his eyesight rather than his nose to hunt for quail. Besides, the puppy
won't be hunting a quail's wing. He'll be hunting a live quail. So the
more you can expose that puppy to a live quail, the faster the puppy's
instinct to hunt quail is going to develop. Because we have a quail preserve,
we keep thousands of quail on the ground year-round. We also produce many
of the quail that we release on our property. So, we always have an abundance
of live birds to work with our dogs.
How does puppy training start?
Answer: I put all the puppies in training in a pen out in the middle
of the preserve and supply it with plenty of food and water. Every day
I go to the pen, and take a live quail into the pen with the puppies.
While I'm playing with the puppies and the live bird, I give quail calls.
This technique allows the pups to see a live bird, smell a live bird and
hear the calls the live bird makes. Then I'll turn the bird loose, and
the puppies will chase the bird, catch it and take it away from each other.
I want the puppies to get the idea that quail are fun to chase, to catch
and to hold in their mouths. Sometimes the puppies will kill and eat the
bird, and sometimes they'll just play with it. Eventually one of the more
dominant pups will start to play keep-away with the quail. He'll hold
the quail in his mouth and run away from the other pups. The other pups
will chase the dog and the bird and try to get the bird. This tactic helps
to bring out the natural retrieving instincts in the dogs. It also helps
the pups that aren't holding the bird to have more desire to try to get
Question: How long do you let the pups play with
the live quail?
Answer: I play with the pups and the live birds for about a week.
The pups really look forward to this activity. After the first week, I
open the gate to the pen and leave it open for the rest of the time the
puppies are in puppy training. Although they have 2,000 acres to run over

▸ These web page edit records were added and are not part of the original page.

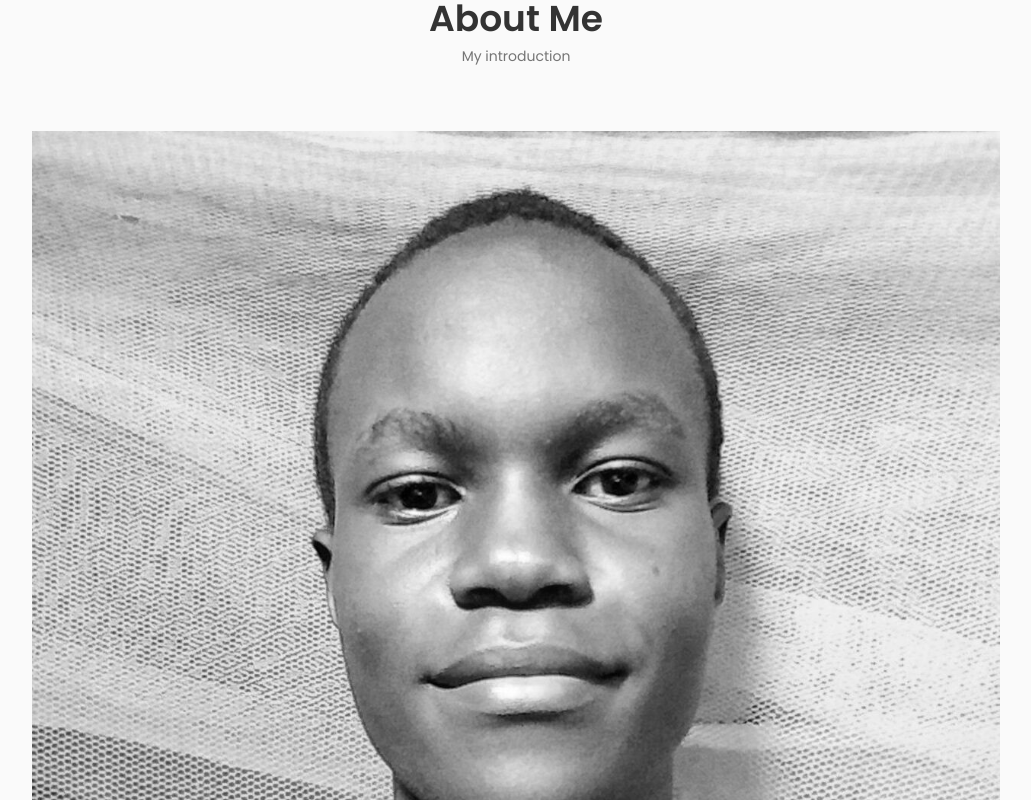
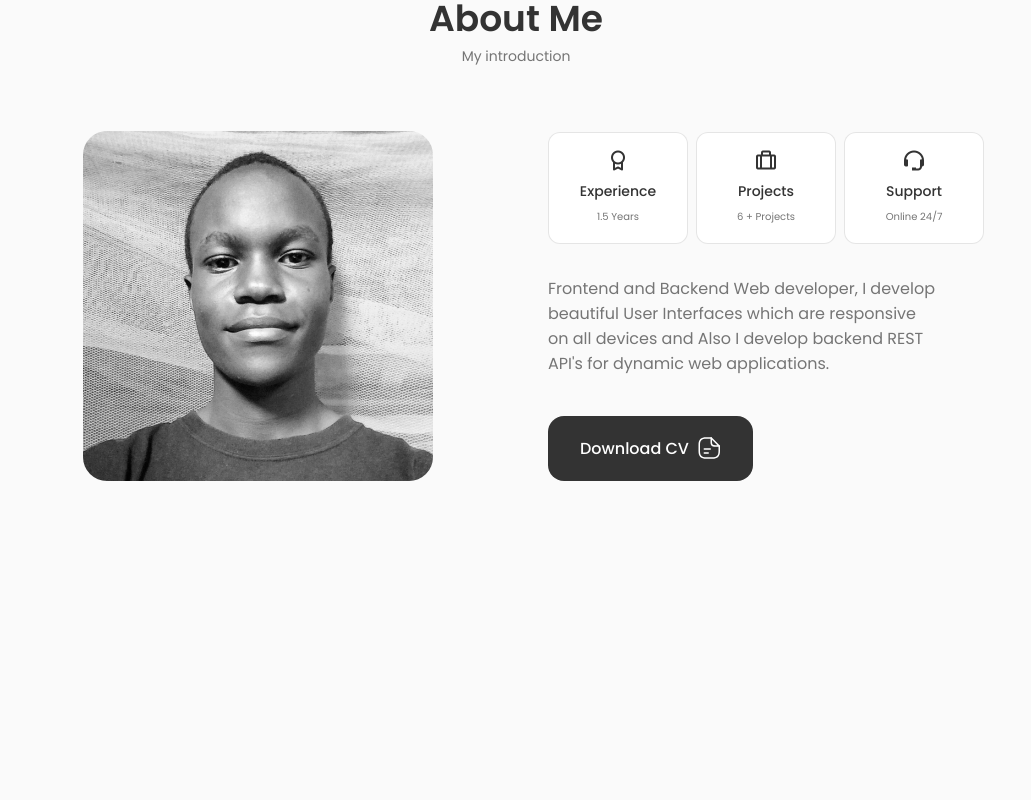
Before and after one commit to coxmd/My-React-Website, a React (Vite) app: page / in a window 1280 px wide. Shown: the part 880-1680 px from the top of the page, without its empty margins (124-1155 px from the left). After the commit the page ends 1393 px from the top, so only its background shows below. Built offline with nearby package versions, Linux system fonts and the light colour scheme.

Commit message:
Added styling for the about section

```diff
--- a/src/components/about/About.jsx
+++ b/src/components/about/About.jsx
@@ -34,15 +34,15 @@ function About() {
             >
               <path
                 d="M15.25 22.7502H9.25C3.82 22.7502 1.5 20.4302 1.5 15.0002V9.00024C1.5 3.57024 3.82 1.25024 9.25 1.25024H14.25C14.66 1.25024 15 1.59024 15 2.00024C15 2.41024 14.66 2.75024 14.25 2.75024H9.25C4.64 2.75024 3 4.39024 3 9.00024V15.0002C3 19.6102 4.64 21.2502 9.25 21.2502H15.25C19.86 21.2502 21.5 19.6102 21.5 15.0002V10.0002C21.5 9.59024 21.84 9.25024 22.25 9.25024C22.66 9.25024 23 9.59024 23 10.0002V15.0002C23 20.4302 20.68 22.7502 15.25 22.7502Z"
-                fill="#000"
+                fill="var(--container-color)"
               ></path>
               <path
                 d="M22.25 10.7502H18.25C14.83 10.7502 13.5 9.42023 13.5 6.00023V2.00023C13.5 1.70023 13.68 1.42023 13.96 1.31023C14.24 1.19023 14.56 1.26023 14.78 1.47023L22.78 9.47023C22.99 9.68023 23.06 10.0102 22.94 10.2902C22.82 10.5702 22.55 10.7502 22.25 10.7502ZM15 3.81023V6.00023C15 8.58023 15.67 9.25023 18.25 9.25023H20.44L15 3.81023Z"
-                fill="#000"
+                fill="var(--container-color)"
               ></path>
               <path
                 d="M13.25 13.7502H7.25C6.84 13.7502 6.5 13.4102 6.5 13.0002C6.5 12.5902 6.84 12.2502 7.25 12.2502H13.25C13.66 12.2502 14 12.5902 14 13.0002C14 13.4102 13.66 13.7502 13.25 13.7502Z"
-                fill="#000"
+                fill="var(--container-color)"
               ></path>
               <path
                 d="M11.25 17.7502H7.25C6.84 17.7502 6.5 17.4102 6.5 17.0002C6.5 16.5902 6.84 16.2502 7.25 16.2502H11.25C11.66 16.2502 12 16.5902 12 17.0002C12 17.4102 11.66 17.7502 11.25 17.7502Z"
--- a/src/components/about/about.css
+++ b/src/components/about/about.css
@@ -0,0 +1,45 @@
+.about__container {
+    grid-template-columns: repeat(2, 1fr);
+    align-items: center;
+    column-gap: 4rem;
+}
+
+.about__img {
+    width: 350px;
+    border-radius: 1.5rem;
+    justify-self: center;
+}
+
+.about__info {
+    grid-template-columns: repeat(3, 140px);
+    gap: 0.5rem;
+    margin-bottom: var(--mb-2);
+}
+
+.about__box {
+    background-color: var(--container-color);
+    border: 1px solid rgba(0, 0, 0, 0.1);
+    border-radius: 0.75rem;
+    text-align: center;
+    padding: 1rem 1.25rem;
+}
+
+.about__icon {
+    font-size: 1.5rem;
+    color: var(--title-color);
+    margin-bottom: var(--mb-0-5);
+}
+
+.about__title {
+    font-size: var(--small-font-size);
+    font-weight: var(--font-medium);
+}
+
+.about__subtitle {
+    font-size: var(--tiny-font-size);
+}
+
+.about__description {
+    padding: 0 4rem 0 0;
+    margin-bottom: var(--mb-2-5);
+}
```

at our preserve, they rarely cover more than 200 or 300 yards because
they know that the pen is where they sleep and eat.
more information about puppy training, contact John Cameron at 1001 Brockway
Rd. # 4, Aliceville, AL 35442; (205) 455-2420 or (205) 455-2268; or, email
him at firstname.lastname@example.org.
TOMORROW: Next Step of Puppy Training